Emily Dickinson Lexicon
Dictionary: ALL-AC-COM'PLISH-ED – ALL-COM-MAND'ING
Fully accomplished; whose education is highly finished or complete.
Wholly admiring. – Shak.
Advised by all. – Warburton.
A mineral, of a brown or green color, massive, with a flat conchoidal fracture, and nearly opake, found in the Hartz, near Elbingerode. – Phillips.
The Arabic name of the Supreme Being.
A mineral named from Mr. Allan, of Edinburgh, who first recognized it as a distinct species. It is massive, of a brownish black color, and conchoidal fracture. A silicious oxyd of cerium. – Cleaveland. Jameson. Ure.
An acid of animal origin found in the liquor of the allantois of the fetal calf. See Allantois. This is the same acid which was formerly called amniotic acid.
AL-LAN-TOIS', or AL-LAN-TOID', n. [Gr. αλλας, a sausage, and ειδος, form.]
A thin membrane, situated between the chorion and amnion in quadrupeds, and forming one of the membranes which invest the fetus in those animals. – Ed. Encyc.
Approved by all. – More.
Atoning for all; making complete atonement. – Dryden.
AL'LA-TRATE, v.t. [L. allatro.]
To bark, as a dog. [Not used.] – Stubbes.
- Formerly, a baser metal mixed with a finer; but in this sense it is now written alloy, which see.
- That which allays, or abates the predominant qualities; as, the allay of colors. – Newton. Also, abatement; diminution by means of some mixture; as, joy without allay. But alloy is now more generally used.

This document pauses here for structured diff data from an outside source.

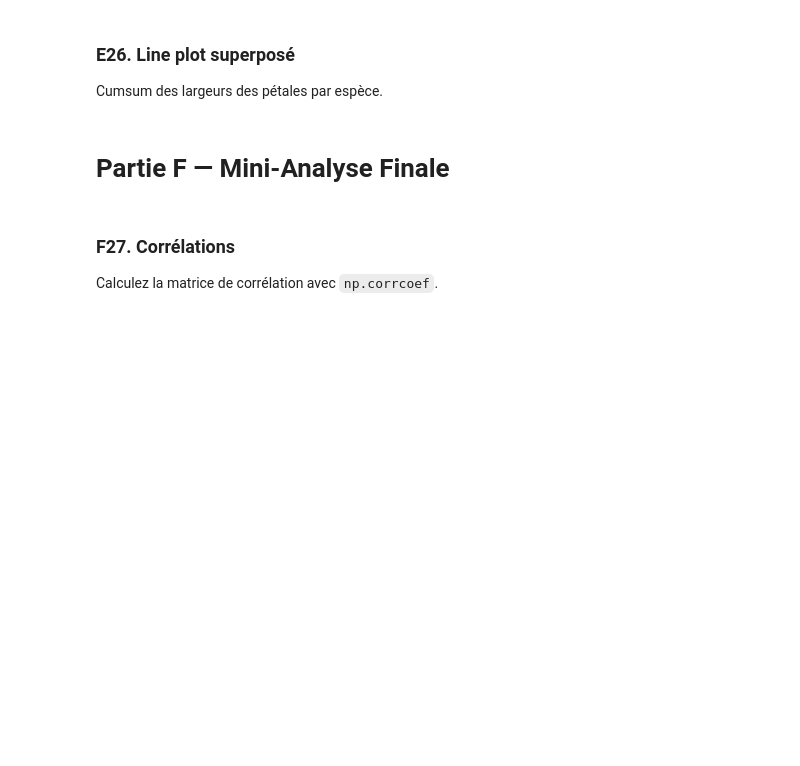
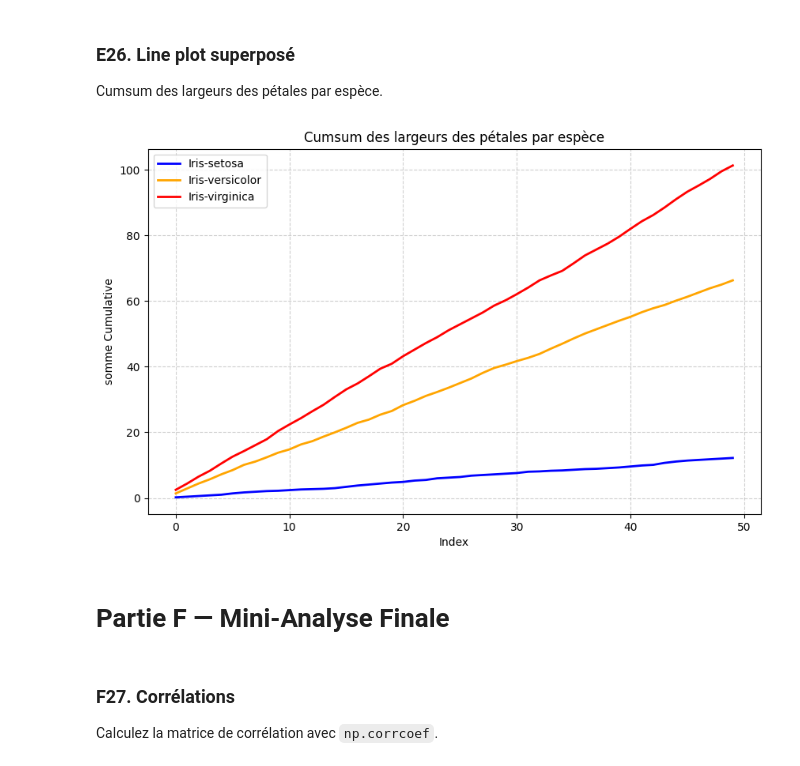
Before and after one commit to USMS-FPK-IA-GI-2025/controle-01-numpy-and-matplotlib-iris-Bouchask, a Jupyter notebook: notebooks/controle_numpy_matplotlib.ipynb, the cells around one changed output. Drawn from its saved outputs; the diff is of its cells as text; code cells hidden in the pictures; blank space fills up the shorter version.

```diff
--- a/notebooks/controle_numpy_matplotlib.ipynb
+++ b/notebooks/controle_numpy_matplotlib.ipynb
@@ -354,3 +390,18 @@ Cumsum des largeurs des pétales par espèce.
+# %%
+# Votre code ici
+plt.figure(figsize=(10,6))
+for i in range(3):
+    data = X_clean_id[Y == species_names[i],3]
+    data_cumsum = np.cumsum(data)
+    plt.plot(data_cumsum , label=species_names[i],color=colors[i],linewidth=2)
+plt.title("Cumsum des largeurs des pétales par espèce")
+plt.xlabel("Index")
+plt.ylabel("somme Cumulative")
+plt.legend()
+plt.grid(True,linestyle="--" , alpha=0.6)
+plt.show()
+# %% [output]
+[figure, added]
 # %% [markdown]
 # Partie F — Mini-Analyse Finale
 # %% [markdown]
```
Also changed, not shown: parts of 7 cells of this notebook.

AL-LAY', v.t. [Sax. alecgan, alegan, to lay, to set, to depress, lecgan, to lay, to cast or strike down; G. legen, D. leggen, to lay; Gr. λεγω. The Fr. allier, to alloy, Sp. ligar, seems to be directly from the L. ligo, to bind; but this may be the same word differently applied, that is, to set, to fix, to make fast, to unite. Allay and alloy were formerly used indifferently; but I have recognized an entire distinction between them, applying alloy to metals.]
- To make quiet; to pacify or appease; as, to allay the tumult of the passions, or to allay civil commotions.
- To abate, mitigate, subdue or destroy; as, to allay grief or pain. Females, who soften and allay the bitterness of adversity. – Rawle.
- To obtund or repress as acrimony; as, to allay the acrid qualities of a substance.
- Formerly, to reduce the purity of; as, to allay metals. But, in this sense, alloy is now exclusively used. [See Alloy.]
Layed at rest; quieted; tranquillized; abated; [reduced by mixture. Obs.]
He, or that, which allays.
Quieting; reducing to tranquillity; abating; [reducing by mixture. Obs.]
The act of quieting, or a state of tranquility; a state of rest after disturbance; abatement; ease; as, the allayment of grief. – Shak.
Producing every thing; omniparous. – Marston.
Perfectly beautiful. – Pope.
Beholding or seeing all things. – Drayton.
Blasting all; defaming or destroying all. – Marston.
Perfectly bountiful; of infinite bounty.
Perpetually changing. – Shak.
That cheers all; that gives gayety or cheerfulness to all. – Shak.
Having command or sovereignty over all. – Raleigh.